======== GIVEN ENTRIES

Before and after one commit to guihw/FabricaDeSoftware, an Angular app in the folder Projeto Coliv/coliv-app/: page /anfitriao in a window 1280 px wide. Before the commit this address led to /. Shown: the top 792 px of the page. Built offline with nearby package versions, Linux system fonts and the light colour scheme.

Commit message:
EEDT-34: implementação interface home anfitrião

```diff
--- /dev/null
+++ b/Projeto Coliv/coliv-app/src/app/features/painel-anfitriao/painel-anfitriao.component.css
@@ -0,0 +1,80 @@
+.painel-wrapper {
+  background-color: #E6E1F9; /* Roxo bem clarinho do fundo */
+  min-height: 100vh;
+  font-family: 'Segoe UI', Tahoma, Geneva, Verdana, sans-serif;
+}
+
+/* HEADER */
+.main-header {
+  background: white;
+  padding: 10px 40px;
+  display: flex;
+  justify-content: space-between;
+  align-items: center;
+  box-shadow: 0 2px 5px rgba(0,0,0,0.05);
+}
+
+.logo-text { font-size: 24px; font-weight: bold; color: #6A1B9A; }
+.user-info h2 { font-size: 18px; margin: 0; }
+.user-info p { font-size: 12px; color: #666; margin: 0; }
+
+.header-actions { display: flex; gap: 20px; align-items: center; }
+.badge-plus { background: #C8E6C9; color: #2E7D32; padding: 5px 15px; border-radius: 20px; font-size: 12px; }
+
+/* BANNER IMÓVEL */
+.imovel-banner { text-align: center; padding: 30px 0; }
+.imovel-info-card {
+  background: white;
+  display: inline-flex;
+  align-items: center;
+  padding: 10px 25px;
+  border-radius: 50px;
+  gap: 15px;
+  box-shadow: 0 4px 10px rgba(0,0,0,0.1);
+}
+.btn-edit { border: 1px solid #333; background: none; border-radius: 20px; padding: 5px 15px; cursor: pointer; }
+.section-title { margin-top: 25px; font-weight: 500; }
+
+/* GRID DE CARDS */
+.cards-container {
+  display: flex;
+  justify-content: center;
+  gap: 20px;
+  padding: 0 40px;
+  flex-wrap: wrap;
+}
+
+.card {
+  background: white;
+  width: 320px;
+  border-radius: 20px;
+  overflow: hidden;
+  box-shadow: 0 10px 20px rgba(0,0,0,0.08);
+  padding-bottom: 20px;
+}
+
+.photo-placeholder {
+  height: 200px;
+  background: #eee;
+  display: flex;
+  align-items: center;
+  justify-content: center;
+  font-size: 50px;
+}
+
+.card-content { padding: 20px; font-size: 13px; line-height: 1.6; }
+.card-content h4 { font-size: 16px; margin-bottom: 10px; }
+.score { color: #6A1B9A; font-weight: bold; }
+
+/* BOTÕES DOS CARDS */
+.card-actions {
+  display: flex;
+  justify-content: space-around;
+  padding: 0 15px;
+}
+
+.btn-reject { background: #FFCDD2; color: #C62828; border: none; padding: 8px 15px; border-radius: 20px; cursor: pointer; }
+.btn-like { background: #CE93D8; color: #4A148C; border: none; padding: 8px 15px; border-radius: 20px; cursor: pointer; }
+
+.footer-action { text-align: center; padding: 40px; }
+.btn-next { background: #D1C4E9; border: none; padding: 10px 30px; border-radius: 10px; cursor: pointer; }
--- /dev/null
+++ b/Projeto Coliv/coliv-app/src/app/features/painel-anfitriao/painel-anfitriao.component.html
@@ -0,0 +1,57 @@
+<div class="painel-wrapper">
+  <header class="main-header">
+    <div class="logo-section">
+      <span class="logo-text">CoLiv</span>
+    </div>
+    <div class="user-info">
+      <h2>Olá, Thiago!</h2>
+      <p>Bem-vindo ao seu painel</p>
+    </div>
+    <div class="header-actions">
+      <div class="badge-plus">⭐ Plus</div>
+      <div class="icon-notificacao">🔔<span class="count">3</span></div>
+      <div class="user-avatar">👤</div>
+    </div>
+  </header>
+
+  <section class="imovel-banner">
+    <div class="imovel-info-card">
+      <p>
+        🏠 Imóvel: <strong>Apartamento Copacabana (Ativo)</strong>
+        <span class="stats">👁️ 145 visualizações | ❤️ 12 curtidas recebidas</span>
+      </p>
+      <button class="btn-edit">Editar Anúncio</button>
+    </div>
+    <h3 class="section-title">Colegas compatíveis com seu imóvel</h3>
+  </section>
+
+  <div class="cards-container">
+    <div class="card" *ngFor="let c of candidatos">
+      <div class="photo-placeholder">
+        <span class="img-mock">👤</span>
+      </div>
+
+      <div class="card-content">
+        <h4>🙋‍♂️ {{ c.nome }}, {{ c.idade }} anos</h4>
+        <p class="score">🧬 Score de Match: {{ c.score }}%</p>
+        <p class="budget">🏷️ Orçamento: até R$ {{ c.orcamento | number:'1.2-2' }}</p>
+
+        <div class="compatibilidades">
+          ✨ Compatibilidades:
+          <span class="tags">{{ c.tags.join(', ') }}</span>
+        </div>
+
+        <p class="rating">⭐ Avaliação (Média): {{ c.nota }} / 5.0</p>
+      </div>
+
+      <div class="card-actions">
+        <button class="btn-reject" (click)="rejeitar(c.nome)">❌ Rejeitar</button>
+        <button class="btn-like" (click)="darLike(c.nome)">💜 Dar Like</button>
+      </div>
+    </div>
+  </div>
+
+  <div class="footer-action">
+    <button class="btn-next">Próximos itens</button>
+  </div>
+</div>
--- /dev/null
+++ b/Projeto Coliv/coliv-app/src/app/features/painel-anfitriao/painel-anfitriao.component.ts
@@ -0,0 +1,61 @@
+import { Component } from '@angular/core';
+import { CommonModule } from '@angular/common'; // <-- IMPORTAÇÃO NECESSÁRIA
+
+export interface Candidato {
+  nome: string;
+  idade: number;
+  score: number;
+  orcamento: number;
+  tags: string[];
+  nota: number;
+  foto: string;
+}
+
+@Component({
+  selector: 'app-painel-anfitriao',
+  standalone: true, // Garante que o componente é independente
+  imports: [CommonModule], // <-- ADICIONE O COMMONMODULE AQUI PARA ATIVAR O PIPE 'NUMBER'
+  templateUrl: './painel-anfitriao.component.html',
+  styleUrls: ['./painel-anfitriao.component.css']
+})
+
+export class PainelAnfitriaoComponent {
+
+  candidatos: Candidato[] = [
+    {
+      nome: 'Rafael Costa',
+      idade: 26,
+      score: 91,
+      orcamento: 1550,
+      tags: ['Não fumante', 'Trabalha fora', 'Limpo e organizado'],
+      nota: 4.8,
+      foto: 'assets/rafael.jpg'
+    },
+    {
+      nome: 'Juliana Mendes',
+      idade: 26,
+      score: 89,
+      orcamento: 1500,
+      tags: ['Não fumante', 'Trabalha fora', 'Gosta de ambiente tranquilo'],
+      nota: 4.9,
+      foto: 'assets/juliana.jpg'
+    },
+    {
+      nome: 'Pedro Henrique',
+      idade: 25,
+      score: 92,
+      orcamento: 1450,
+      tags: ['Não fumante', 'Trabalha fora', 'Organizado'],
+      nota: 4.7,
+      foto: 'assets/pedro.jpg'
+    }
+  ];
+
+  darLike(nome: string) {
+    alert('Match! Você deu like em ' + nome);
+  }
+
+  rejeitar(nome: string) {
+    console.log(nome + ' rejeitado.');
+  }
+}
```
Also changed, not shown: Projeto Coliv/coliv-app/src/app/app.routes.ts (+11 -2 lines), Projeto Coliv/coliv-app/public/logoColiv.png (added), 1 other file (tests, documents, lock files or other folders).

================

Check each line of the entries above, and show every one holding the word "shadow".

+  box-shadow: 0 2px 5px rgba(0,0,0,0.05);
+  box-shadow: 0 4px 10px rgba(0,0,0,0.1);
+  box-shadow: 0 10px 20px rgba(0,0,0,0.08);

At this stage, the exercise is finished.